You may have heard the advice often given that you should write about what you know. Whilst it’s very possible to do lots of research and find out about things that are totally new to you, I’m a huge believer in the power of writing from experience.
I recently had a lovely review of my first book, Bird. It was from a reader in the USA and she said: “I’ve never been to England but seeing London through Beth’s eyes was eye opening and I want to see Piccadilly Circus in real life! Thank you Lindsay Woodward for opening my mind and allowing me to see the beauty of London from a different perspective.”
I love London. When I first travelled there as a kid on a day trip I knew I wanted to live there someday, and in my early twenties I did just that. I am from a Staffordshire village and I moved to London, and that’s exactly what Beth does in my book. All of her thoughts, feelings and emotions are totally based on my own. I even used to spend my spare time travelling to different places on the tube, seeing London in the cheapest way I could as I had no money to spend. Much of what Beth goes through at the start of the novel is what I went through, and I believe because it was written with that depth of experience, of having lived through these things myself, that I was able to bring it to life and make the reader say the very kind things she did. A day trip to London and seeing what it’s like would never compare to the madness of living there. You just couldn’t know.

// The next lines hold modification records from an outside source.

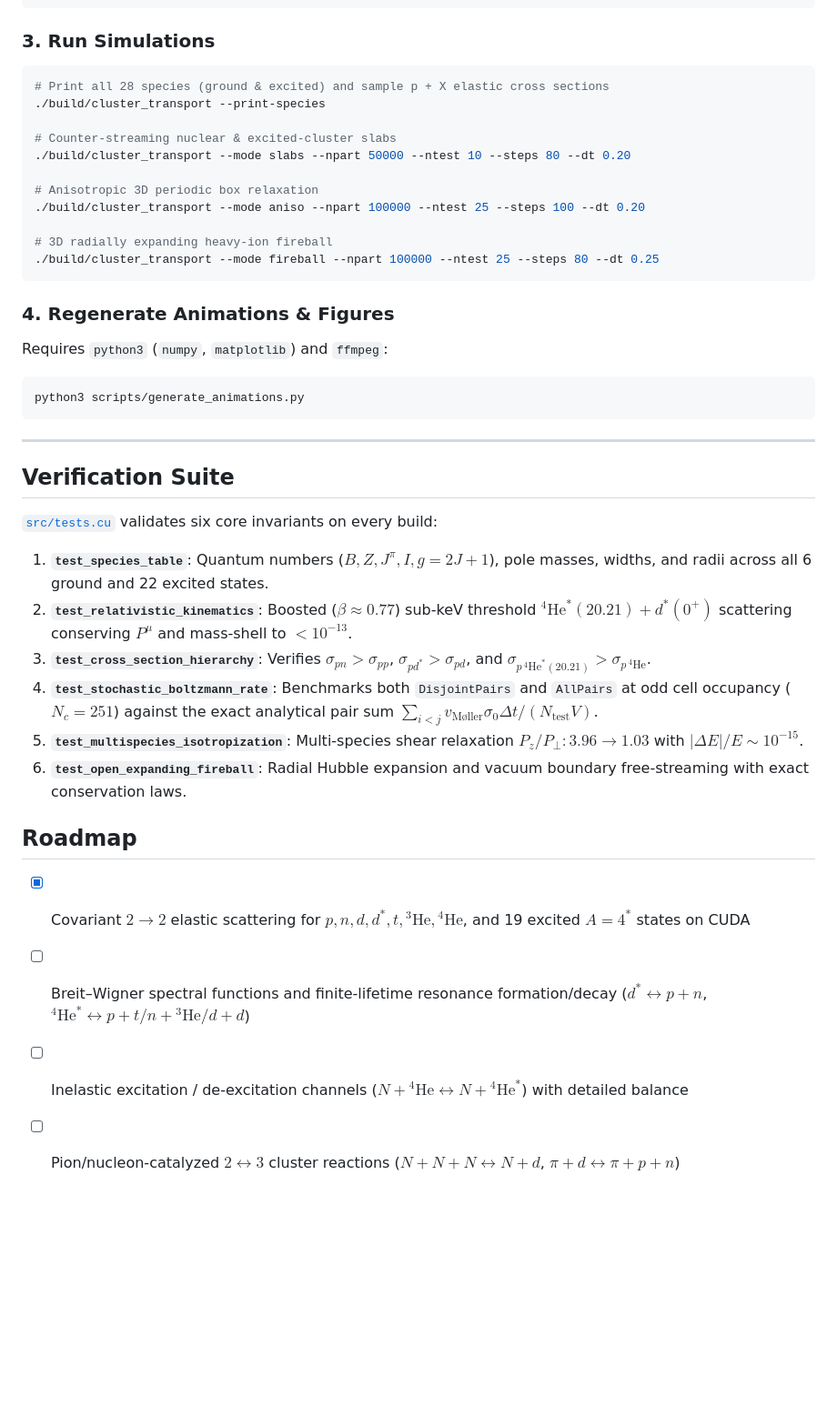
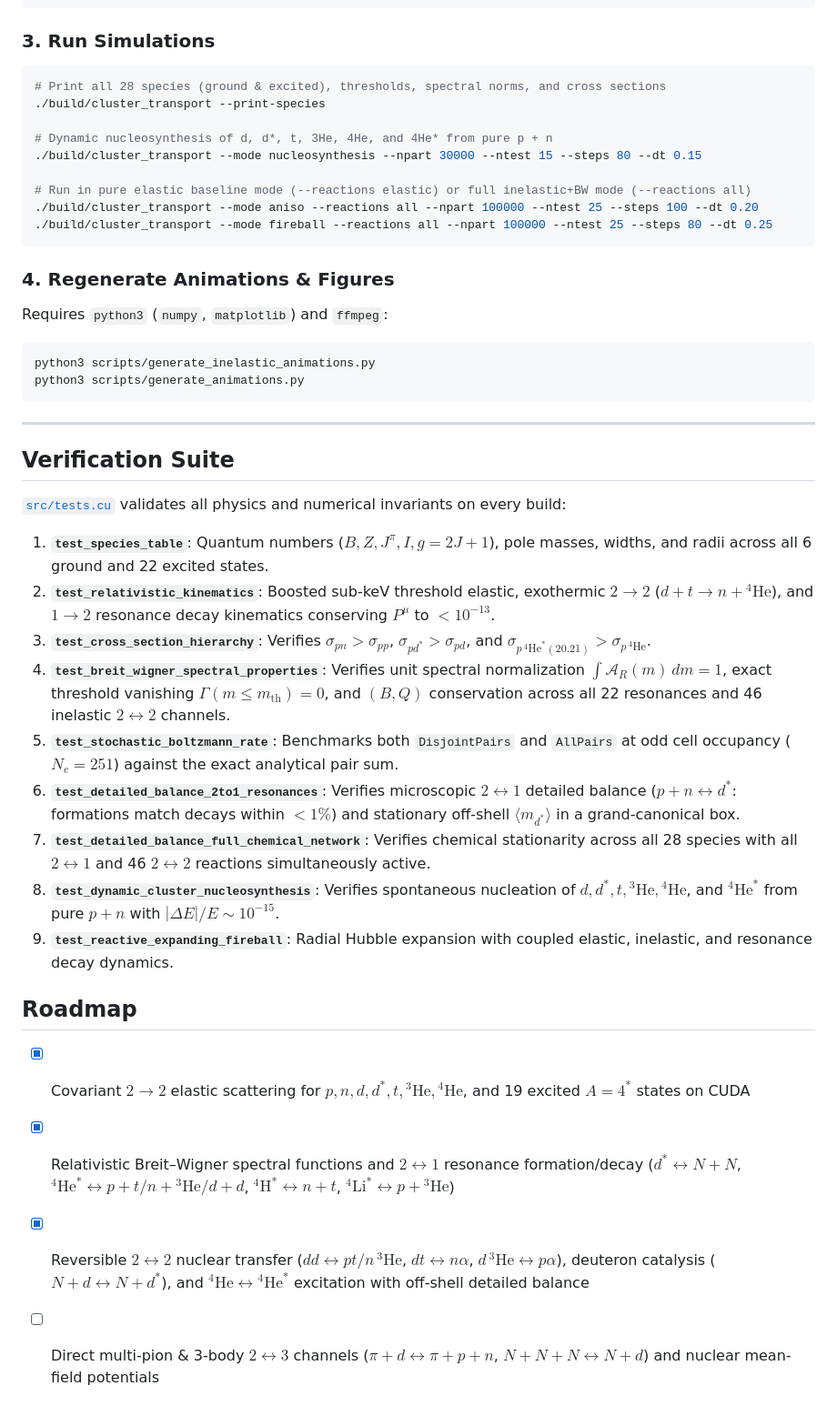
Before and after one commit to OlehSavchuk/cuda-cluster-transport, a Markdown page: README.md, the part around one of its changes. Shown at 91% size. Drawn GitHub-style; blank space fills up the shorter version.

````diff
--- a/README.md
+++ b/README.md
@@ -123,22 +140,21 @@ ctest --test-dir build --output-on-failure -V
 
 ### 3. Run Simulations
 ```bash
-# Print all 28 species (ground & excited) and sample p + X elastic cross sections
+# Print all 28 species (ground & excited), thresholds, spectral norms, and cross sections
 ./build/cluster_transport --print-species
 
-# Counter-streaming nuclear & excited-cluster slabs
-./build/cluster_transport --mode slabs --npart 50000 --ntest 10 --steps 80 --dt 0.20
+# Dynamic nucleosynthesis of d, d*, t, 3He, 4He, and 4He* from pure p + n
+./build/cluster_transport --mode nucleosynthesis --npart 30000 --ntest 15 --steps 80 --dt 0.15
 
-# Anisotropic 3D periodic box relaxation
-./build/cluster_transport --mode aniso --npart 100000 --ntest 25 --steps 100 --dt 0.20
-
-# 3D radially expanding heavy-ion fireball
-./build/cluster_transport --mode fireball --npart 100000 --ntest 25 --steps 80 --dt 0.25
+# Run in pure elastic baseline mode (--reactions elastic) or full inelastic+BW mode (--reactions all)
+./build/cluster_transport --mode aniso --reactions all --npart 100000 --ntest 25 --steps 100 --dt 0.20
+./build/cluster_transport --mode fireball --reactions all --npart 100000 --ntest 25 --steps 80 --dt 0.25
 ```
 
 ### 4. Regenerate Animations & Figures
 Requires `python3` (`numpy`, `matplotlib`) and `ffmpeg`:
 ```bash
+python3 scripts/generate_inelastic_animations.py
 python3 scripts/generate_animations.py
 ```
 
@@ -146,16 +162,19 @@ python3 scripts/generate_animations.py
 
 ## Verification Suite
 
-[`src/tests.cu`](src/tests.cu) validates six core invariants on every build:
+[`src/tests.cu`](src/tests.cu) validates all physics and numerical invariants on every build:
 1. **`test_species_table`**: Quantum numbers ($B, Z, J^\pi, I, g=2J+1$), pole masses, widths, and radii across all 6 ground and 22 excited states.
-2. **`test_relativistic_kinematics`**: Boosted ($\beta \approx 0.77$) sub-keV threshold ${}^4\text{He}^*(20.21) + d^*(0^+)$ scattering conserving $P^\mu$ and mass-shell to $< 10^{-13}$.
+2. **`test_relativistic_kinematics`**: Boosted sub-keV threshold elastic, exothermic $2 \to 2$ ($d+t \to n+{}^4\text{He}$), and $1 \to 2$ resonance decay kinematics conserving $P^\mu$ to $< 10^{-13}$.
 3. **`test_cross_section_hierarchy`**: Verifies $\sigma_{pn} > \sigma_{pp}$, $\sigma_{p d^*} > \sigma_{p d}$, and $\sigma_{p\,{}^4\text{He}^*(20.21)} > \sigma_{p\,{}^4\text{He}}$.
-4. **`test_stochastic_boltzmann_rate`**: Benchmarks both `DisjointPairs` and `AllPairs` at odd cell occupancy ($N_c = 251$) against the exact analytical pair sum $\sum_{i<j} v_{\text{Møller}} \sigma_0 \Delta t / (N_{\text{test}} V)$.
-5. **`test_multispecies_isotropization`**: Multi-species shear relaxation $P_z/P_\perp: 3.96 \to 1.03$ with $|\Delta E|/E \sim 10^{-15}$.
-6. **`test_open_expanding_fireball`**: Radial Hubble expansion and vacuum boundary free-streaming with exact conservation laws.
+4. **`test_breit_wigner_spectral_properties`**: Verifies unit spectral normalization $\int \mathcal{A}_R(m)\,dm = 1$, exact threshold vanishing $\Gamma(m \le m_{\text{th}}) = 0$, and $(B, Q)$ conservation across all 22 resonances and 46 inelastic $2 \leftrightarrow 2$ channels.
+5. **`test_stochastic_boltzmann_rate`**: Benchmarks both `DisjointPairs` and `AllPairs` at odd cell occupancy ($N_c = 251$) against the exact analytical pair sum.
+6. **`test_detailed_balance_2to1_resonances`**: Verifies microscopic $2 \leftrightarrow 1$ detailed balance ($p+n \leftrightarrow d^*$: formations match decays within $<1\%$) and stationary off-shell $\langle m_{d^*} \rangle$ in a grand-canonical box.
+7. **`test_detailed_balance_full_chemical_network`**: Verifies chemical stationarity across all 28 species with all $2 \leftrightarrow 1$ and 46 $2 \leftrightarrow 2$ reactions simultaneously active.
+8. **`test_dynamic_cluster_nucleosynthesis`**: Verifies spontaneous nucleation of $d, d^*, t, {}^3\text{He}, {}^4\text{He}$, and ${}^4\text{He}^*$ from pure $p+n$ with $|\Delta E|/E \sim 10^{-15}$.
+9. **`test_reactive_expanding_fireball`**: Radial Hubble expansion with coupled elastic, inelastic, and resonance decay dynamics.
 
 ## Roadmap
 - [x] Covariant $2 \to 2$ elastic scattering for $p, n, d, d^*, t, {}^3\text{He}, {}^4\text{He}$, and 19 excited $A=4^*$ states on CUDA
-- [ ] Breit–Wigner spectral functions and finite-lifetime resonance formation/decay ($d^* \leftrightarrow p + n$, ${}^4\text{He}^* \leftrightarrow p+t / n+{}^3\text{He} / d+d$)
-- [ ] Inelastic excitation / de-excitation channels ($N + {}^4\text{He} \leftrightarrow N + {}^4\text{He}^*$) with detailed balance
-- [ ] Pion/nucleon-catalyzed $2 \leftrightarrow 3$ cluster reactions ($N + N + N \leftrightarrow N + d$, $\pi + d \leftrightarrow \pi + p + n$)
+- [x] Relativistic Breit–Wigner spectral functions and $2 \leftrightarrow 1$ resonance formation/decay ($d^* \leftrightarrow N+N$, ${}^4\text{He}^* \leftrightarrow p+t / n+{}^3\text{He} / d+d$, ${}^4\text{H}^* \leftrightarrow n+t$, ${}^4\text{Li}^* \leftrightarrow p+{}^3\text{He}$)
+- [x] Reversible $2 \leftrightarrow 2$ nuclear transfer ($dd \leftrightarrow pt/n\,{}^3\text{He}$, $dt \leftrightarrow n\alpha$, $d\,{}^3\text{He} \leftrightarrow p\alpha$), deuteron catalysis ($N+d \leftrightarrow N+d^*$), and ${}^4\text{He} \leftrightarrow {}^4\text{He}^*$ excitation with off-shell detailed balance
+- [ ] Direct multi-pion & 3-body $2 \leftrightarrow 3$ channels ($\pi + d \leftrightarrow \pi + p + n$, $N + N + N \leftrightarrow N + d$) and nuclear mean-field potentials
````
Also changed, not shown: other parts of README.md (+31 -14 lines), assets/breit_wigner_spectra.png (added), 14 other files.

When planning my books, I don’t think of an experience I’ve had and build a story around it. I’ve never done that. None of my work is even remotely biographical. I’ll usually have a mad idea like a man turns into a bird or a girl is invisible and needs to find a way back to being visible again, and that’s where it begins. But as I create the scenes and plot around these ideas, I always weave in things that I know well to help bring it to life.
For example, when I think about the profiles of my characters – such as where do they work, how do they spend their time, what do they like and dislike – I always try to give them jobs or hobbies that I have done myself or I know very well. Many of my books feature marketing or sales people as I’ve worked in marketing for nearly twenty years. In In the Blood, the lead male, David, was a scientist, and I wrote his whole character and job based on my husband who is a scientist and I got him to help me shape the world that David lives in.
I also always try to get the characters to work in industries that I know or environments that I’m familiar with. Sometimes, as in Shape the Future, the story demands something different and a ton of research needs to be done, but wherever possible I try to stick to what I know. This isn’t because I don’t like research, but because research will never compare to being immersed in a situation. It’s one thing to understand something, it’s another to have lived through it, and I like bringing that into my novels.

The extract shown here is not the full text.